   And bad. Really bad. More time. More money. Travel. Tests. Another paper. Another physical. Another license. Inspections. Running lights; bells; whistles. Rites of passage. This one’s pretty scary. If Coast Guard Grand Canyon regulations become a reality, they’ll mean the end of Grand Canyon boatmen.

   River runners, not just in Grand Canyon, are today’s mountain men, fur trappers and whitewater renegades. We’re throwbacks to the old days. We are modern Hudson’s Bay Company voyagers. Culturally, this is our history, our heritage, and, more than anything, our hope. We do what we do because we agree with what has gone before, and wish to carry it on. Early river runners were a breed apart. They sought the freedom found only on moving water, in rock walls, with starlit nights. They understood hope and majesty. Once in a while they took friends. The industry we choose to inherit, they defined. And now, although the times have changed, “the river” is still our home, our peace, quietude, our great solace, our dream. Our bread and butter. And wine. It is everything important and fine to us. Everything.

   And nothing. Nothing if we cannot maintain our unique heritage. As a matter of cultural integrity, we must remain singular and committed to our wilderness upbringing, lifestyle and future—our past. But, at present, we are being regulated out of existence. Professional guides must be so many places to be certified and inspected and schooled and otherwise inculcated that we have little time for the river itself—the very thing we love most. Our individuality is disappearing, if not already having vanished. But we are the experts here. We are not interested in the modern world. In Grand Canyon, we should be certifying the US Coast Guard. You never know when you’ll need a swamper.

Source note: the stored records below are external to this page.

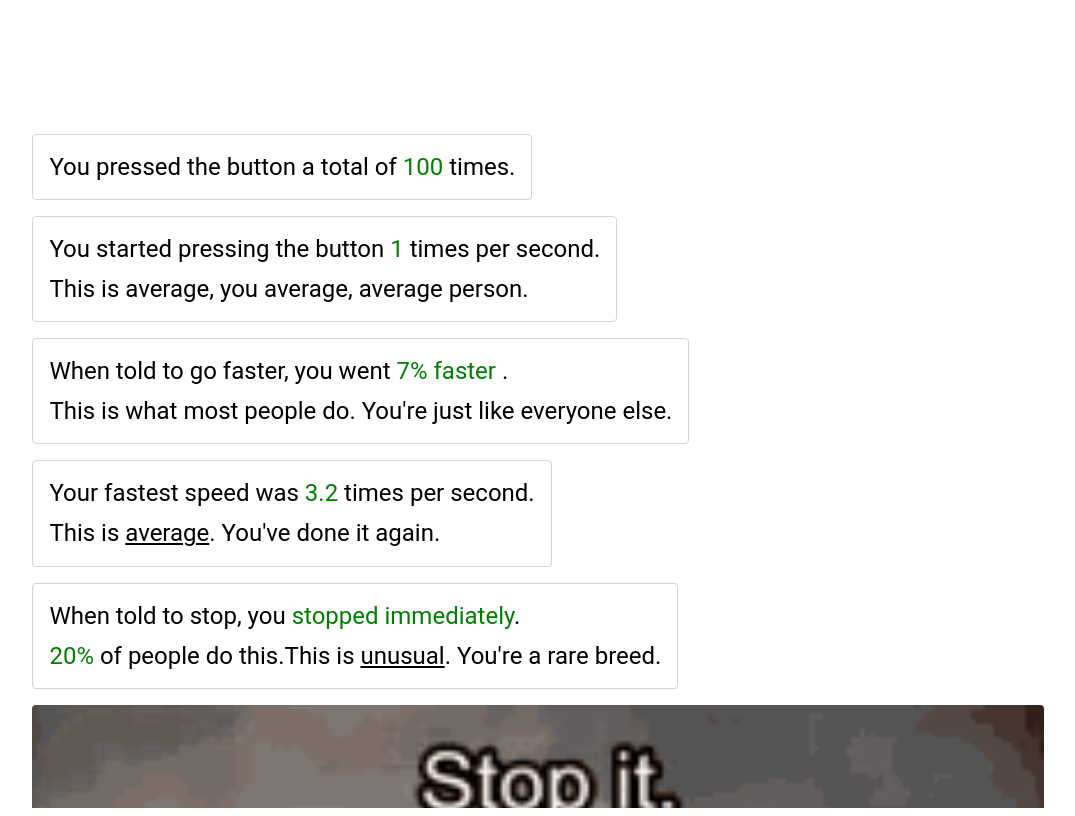
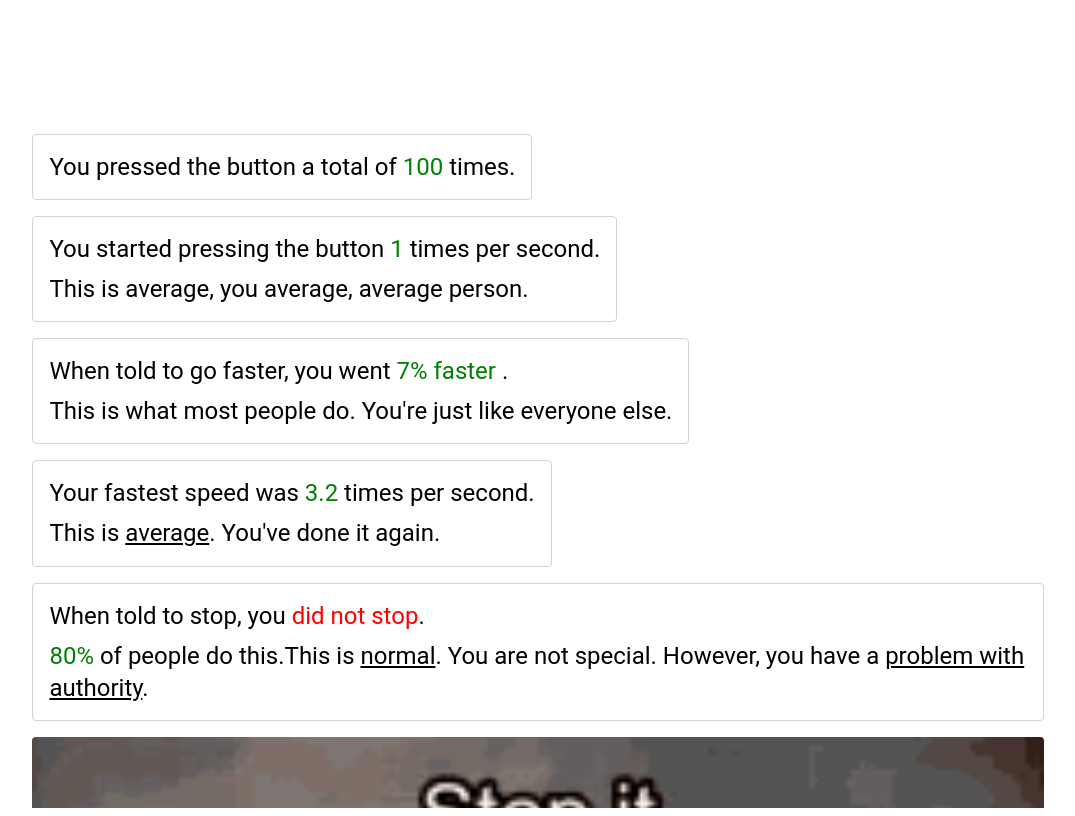
Before and after one commit to faster-dev/faster, a React (Vite) app: page / in a window 1280 px wide. Shown: the whole page, without its empty margins (102-1177 px from the left). Built offline with nearby package versions, Linux system fonts and the light colour scheme.

Commit message:
feat: get stopped immediately

```diff
--- a/src/Stats.tsx
+++ b/src/Stats.tsx
@@ -5,10 +5,12 @@ import { AnalyseSessionResponse } from './api';
 import {
   getAverageFastestSpeed,
   getAverageSpeedIncrease,
+  getAverageStoppedImmediately,
   getFastestSpeed,
   getSpeedIncrease,
   getStartDifference,
   getStartRate,
+  getStoppedImmediately,
 } from './utilities';
 
 export type StatsProps = {
@@ -51,10 +53,10 @@ const Stats: React.FunctionComponent<StatsProps> = ({ statsData }) => {
   // When told to stop, you:
   // - Stopped immediately - only X% of people do this
   // - Did not stop - Y% of people do this
-  const stoppedImmediately = true;
-  const stoppedImmediatelyPercentage = 20;
+  const stoppedImmediately = getStoppedImmediately(statsData);
+  const stoppedImmediatelyPercentage = getAverageStoppedImmediately(statsData);
   const stoppedImmediatelySmall = stoppedImmediatelyPercentage < 50;
-  const didNotStopPercentage = 80;
+  const didNotStopPercentage = 100 - stoppedImmediatelyPercentage;
   const didNotStopSmall = didNotStopPercentage < 50;
 
   return (
@@ -183,7 +185,7 @@ const Stats: React.FunctionComponent<StatsProps> = ({ statsData }) => {
                 </Typography>
               ) : (
                 <Typography variant="h5" component="span" color="red">
-                  This is <u>normal</u>. You're not special.
+                  This is <u>normal</u>. You are not special.
                 </Typography>
               )}
             </>
@@ -198,8 +200,9 @@ const Stats: React.FunctionComponent<StatsProps> = ({ statsData }) => {
                   This is <u>unusual</u>. You're a rare breed.
                 </Typography>
               ) : (
-                <Typography variant="h5" component="span" color="red">
-                  This is <u>normal</u>. You're not special.
+                <Typography variant="h5" component="span">
+                  This is <u>normal</u>. You are not special. However, you have a{' '}
+                  <u>problem with authority</u>.
                 </Typography>
               )}
             </>
--- a/src/api/constants.ts
+++ b/src/api/constants.ts
@@ -5,6 +5,8 @@ export const apiEndpoint = '/api';
 export const fakeAnalyseSessionResponse = (sessionId: string): AnalyseSessionResponse => ({
   sessionId,
   clicksCount: 100,
+  stoppedImmediately: false,
+  percetageStoppedImmediately: 20,
   yourPhases: [
     {
       phase: 0,
--- a/src/api/types.ts
+++ b/src/api/types.ts
@@ -11,6 +11,8 @@ export type PhaseDetails = {
 export type AnalyseSessionResponse = {
   sessionId: string;
   clicksCount: number;
+  stoppedImmediately: boolean;
+  percetageStoppedImmediately: number;
   yourPhases: PhaseDetails[];
   averagePhases: PhaseDetails[];
 };
--- /dev/null
+++ b/src/utilities/getAverageStoppedImmediately.ts
@@ -0,0 +1,7 @@
+import { AnalyseSessionResponse } from '../api';
+
+const getAverageStoppedImmediately = (statsData: AnalyseSessionResponse) => {
+  return Math.round(statsData.percetageStoppedImmediately);
+};
+
+export default getAverageStoppedImmediately;
--- /dev/null
+++ b/src/utilities/getStoppedImmediately.ts
@@ -0,0 +1,7 @@
+import { AnalyseSessionResponse } from '../api';
+
+const getStoppedImmediately = (statsData: AnalyseSessionResponse) => {
+  return statsData.stoppedImmediately;
+};
+
+export default getStoppedImmediately;
--- a/src/utilities/index.ts
+++ b/src/utilities/index.ts
@@ -4,3 +4,5 @@ export { default as getFastestSpeed } from './getFastestSpeed';
 export { default as getSpeedIncrease } from './getSpeedIncrease';
 export { default as getStartDifference } from './getStartDifference';
 export { default as getStartRate } from './getStartRate';
+export { default as getStoppedImmediately } from './getStoppedImmediately';
+export { default as getAverageStoppedImmediately } from './getAverageStoppedImmediately';
```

   River runners know the Colorado River like the US Coast Guard could never imagine. We know because we learned the hard way. We figured it out by ourselves. We were shuttle drivers and deck mates and galley slaves and go-fers before we were boatmen or company owners. These days we are a community, tried and true. We have been there. We are “there” now more than ever. Our tests came from the school of hard knocks, and sometimes from NPS. There were plenty of chances to fail our exams. But we didn’t flunk the course. We are still trappers. We will remain trappers, voyagers. And, like Hudson’s Bay Company, we won’t kill all the beaver. Not all at once. Not yet.

Shane Murphy


Untangling the Bureaucratic Web

   The National Park Service already has a licensing system in place for Grand Canyon boatmen, who take a written test every three years to recertify. If the Coconino County Health Department, the US Coast Guard or any other agency feels that something in our training is “missing”, wouldn’t it make sense to integrate that additional training into the system already in place?

   Already the operating requirements address health and safety issues. Augmenting our study materials and adding a few questions to the written test sounds a great deal simpler than having already overburdened governmental agencies independently develop expensive, new training and testing programs.

Jeri Ledbetter